BEITBRIDGE town councillors have allegedly unsettled sections of the executive in the local authority with numerous strict demands for clarity, accountability and transparency.
BY REX MPHISA
The councillors, all from the MDC Alliance, are reportedly demanding timeous completion of projects, rapid response to calls and express service delivery.
Council workers are reportedly uneasy and on their toes as the councillors insist on a refined pro-people approach, with finer details of the local authority’s activities.
A council worker, speaking on condition of anonymity, said the new council led by mayor Morgan Ncube was probing all arms of the local authority and even questioning the capacity of some of the senior employees.
“They have requested to see the qualifications of management and see which areas needed to be overhauled in line with their vision for city status within their first term. They have reacted to complaints from residents, some of whom have gone for years without running water,” said the source.
Ncube refused to be drawn into commenting, but said their service was according to what people required and deserved.
“We are doing the work people want us to do. We must work for the people without fear,” he said.
“When they returned from a meeting with their minister, they appeared changed and more focused,” the source said.
“They have also looked at projects that have not been completed, with particular attention on sewer bursts, allocation of stands and the general handling of resources of the local authority. Executive staff have been asked many questions.’
Top among their list, the source said, are unfinished projects rolled over several financial years.

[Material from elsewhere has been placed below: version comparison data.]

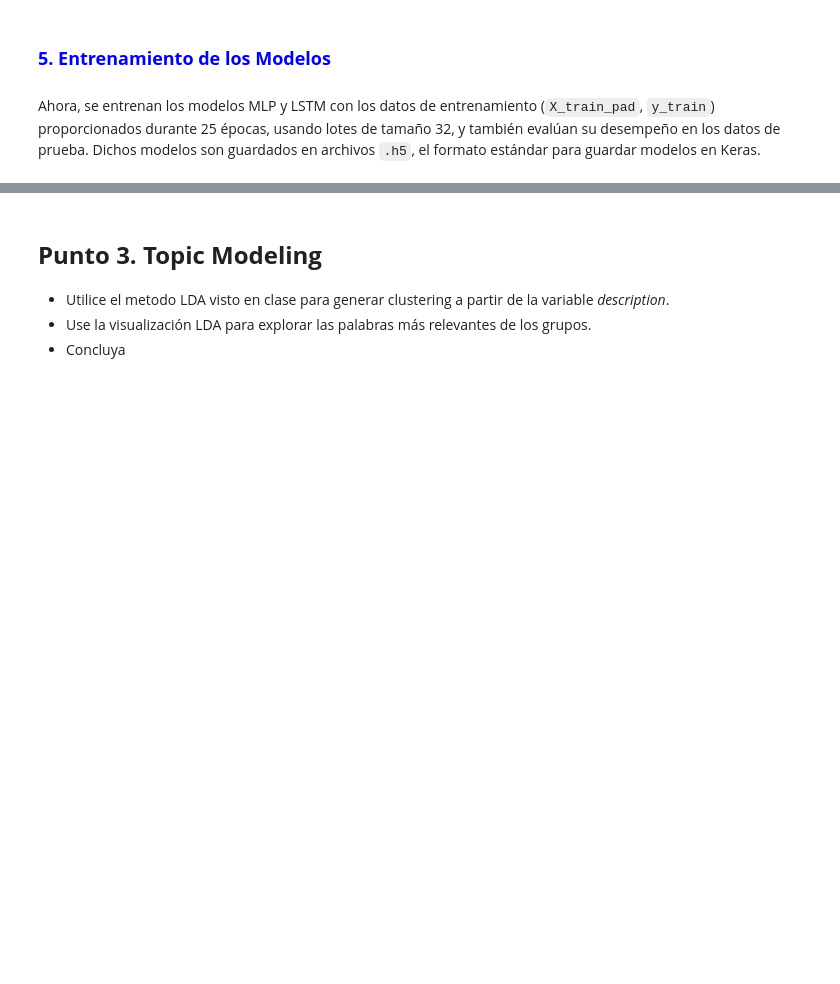
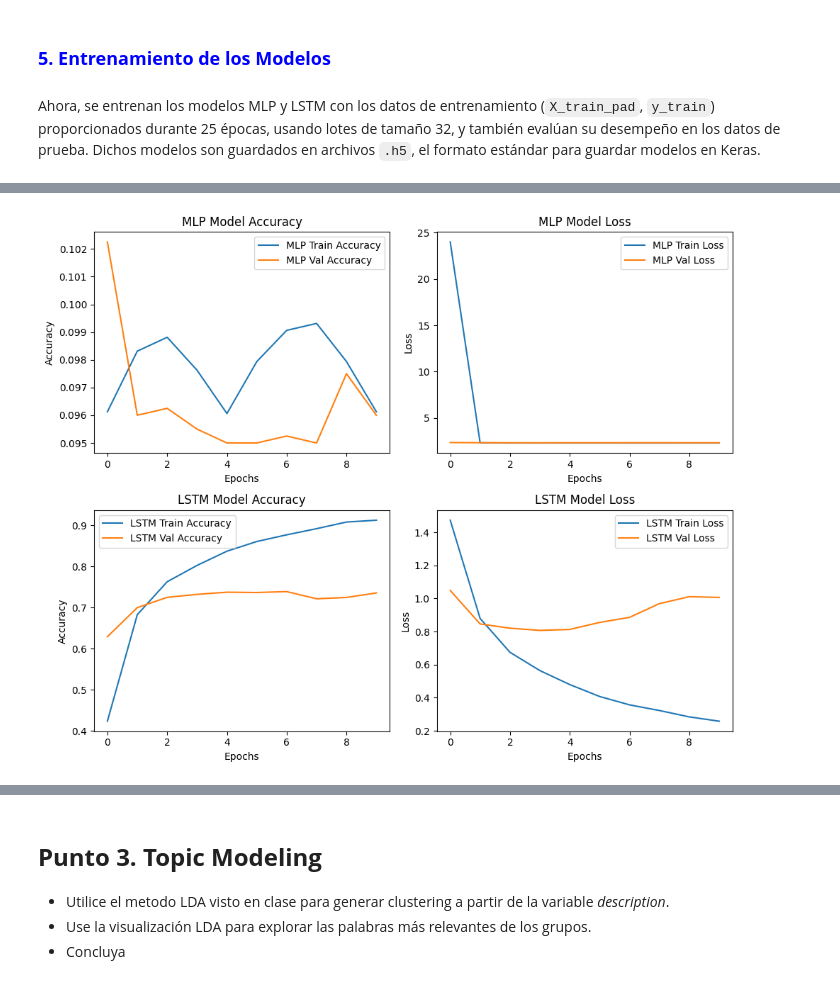
Before and after one commit to Lau-Gonz/NLP-final-project, a Jupyter notebook: CasoFinal_PLN.ipynb, the cells around one changed output, grey strips where cells are left out. Drawn from its saved outputs; the diff is of its cells as text; code cells hidden in the pictures; blank space fills up the shorter version.

Commit message:
feat: implement evaluation for NLP models

```diff
--- a/CasoFinal_PLN.ipynb
+++ b/CasoFinal_PLN.ipynb
@@ -270,15 +280,9 @@ Ambos modelos se compilan utilizando el optimizador `adam` y la función de pér
 # %%
-mlp_model = Sequential([
-    Dense(128, activation='relu', input_shape=(max_len,)),
+lstm_model = Sequential([
+    Embedding(max_words, 128, input_length=max_len),
+    SpatialDropout1D(0.3),
+    LSTM(128, dropout=0.3, recurrent_dropout=0.3),
     Dense(64, activation='relu'),
     Dense(10, activation='softmax')
 ])
-mlp_model.compile(optimizer='adam', loss='sparse_categorical_crossentropy', metrics=['accuracy'])
-
-lstm_model = Sequential([
-    Embedding(max_words, 128, input_length=max_len),
-    SpatialDropout1D(0.2),
-    LSTM(128, dropout=0.2, recurrent_dropout=0.2),
-    Dense(10, activation='softmax')
-])
 lstm_model.compile(optimizer='adam', loss='sparse_categorical_crossentropy', metrics=['accuracy'])
@@ -291,5 +291,5 @@ WARNING:tensorflow:From c:\Users\Laura\AppData\Local\Programs\Python\Python311\L
 # %% [markdown]
 Ahora, se entrenan los modelos MLP y LSTM con los datos de entrenamiento (`X_train_pad`, `y_train`) proporcionados durante 25 épocas, usando lotes de tamaño 32, y también evalúan su desempeño en los datos de prueba. Dichos modelos son guardados en archivos `.h5`, el formato estándar para guardar modelos en Keras.
 # %%
-mlp_history = mlp_model.fit(X_train_pad, y_train, epochs=25, batch_size=32, validation_data=(X_test_pad, y_test))
+mlp_history = mlp_model.fit(X_train_pad, y_train, epochs=10, batch_size=32, validation_data=(X_test_pad, y_test))
 # %% [output]
@@ -313,3 +318,3 @@ Epoch 25/25
 # %%
-lstm_history = lstm_model.fit(X_train_pad, y_train, epochs=25, batch_size=32, validation_data=(X_test_pad, y_test))
+lstm_history = lstm_model.fit(X_train_pad, y_train, epochs=10, batch_size=32, validation_data=(X_test_pad, y_test))
 # %% [output]
@@ -338,0 +352,35 @@ lstm_model = load_model("data/lstm_model.h5")
+# %%
+# Creating subplots in a grid layout for all four graphs
+fig, axs = plt.subplots(2, 2, figsize=(10, 8))
+# Plotting MLP Accuracy
+axs[0, 0].plot(mlp_history.history['accuracy'], label="MLP Train Accuracy")
+axs[0, 0].plot(mlp_history.history['val_accuracy'], label="MLP Val Accuracy")
+axs[0, 0].set_title("MLP Model Accuracy")
+axs[0, 0].set_xlabel("Epochs")
+axs[0, 0].set_ylabel("Accuracy")
+axs[0, 0].legend()
+# Plotting MLP Loss
+axs[0, 1].plot(mlp_history.history['loss'], label="MLP Train Loss")
+axs[0, 1].plot(mlp_history.history['val_loss'], label="MLP Val Loss")
+axs[0, 1].set_title("MLP Model Loss")
+axs[0, 1].set_xlabel("Epochs")
+axs[0, 1].set_ylabel("Loss")
+axs[0, 1].legend()
+# Plotting LSTM Accuracy
+axs[1, 0].plot(lstm_history.history['accuracy'], label="LSTM Train Accuracy")
+axs[1, 0].plot(lstm_history.history['val_accuracy'], label="LSTM Val Accuracy")
+axs[1, 0].set_title("LSTM Model Accuracy")
+axs[1, 0].set_xlabel("Epochs")
+axs[1, 0].set_ylabel("Accuracy")
+axs[1, 0].legend()
+# Plotting LSTM Loss
+axs[1, 1].plot(lstm_history.history['loss'], label="LSTM Train Loss")
+axs[1, 1].plot(lstm_history.history['val_loss'], label="LSTM Val Loss")
+axs[1, 1].set_title("LSTM Model Loss")
+axs[1, 1].set_xlabel("Epochs")
+axs[1, 1].set_ylabel("Loss")
+axs[1, 1].legend()
+plt.tight_layout()  # Adjusts subplot parameters to fit the plots
+plt.show()
+# %% [output]
+[figure, added]
```
Also changed, not shown: parts of 17 cells of this notebook, 2 other files.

Last week, they reportedly asked why roads were in such a sorry state, with some showing no sign of having been attended to at all.
Councillors have also queried numerous double allocations of residential stands.
The Southern Eye understands the councillors were also eager to know why some houses, whose owners had fully paid for services, did not have water or sewer connections.
Close to 6 000 houses in Beitbridge, where approximately 24 000 people live, have no water or sewer connections despite having fully paid for these services.
“They also questioned fuel allocations, and in particular why a refuse truck with a capacity of 180 litres was allocated 300 litres fuel each time it refuelled. They are too serious and some of our bosses are worried,” the source added.
Local Government minister July Moyo recently told councillors to have futuristic plans, with 100-day targets to ensure maximum service delivery to residents.
Moyo said councillors should serve people honestly and achieve goals towards uplifting the living conditions of urban dwellers.
Most of the towns’ roads are riddled with potholes and residents complain of erratic refuse collection and water woes.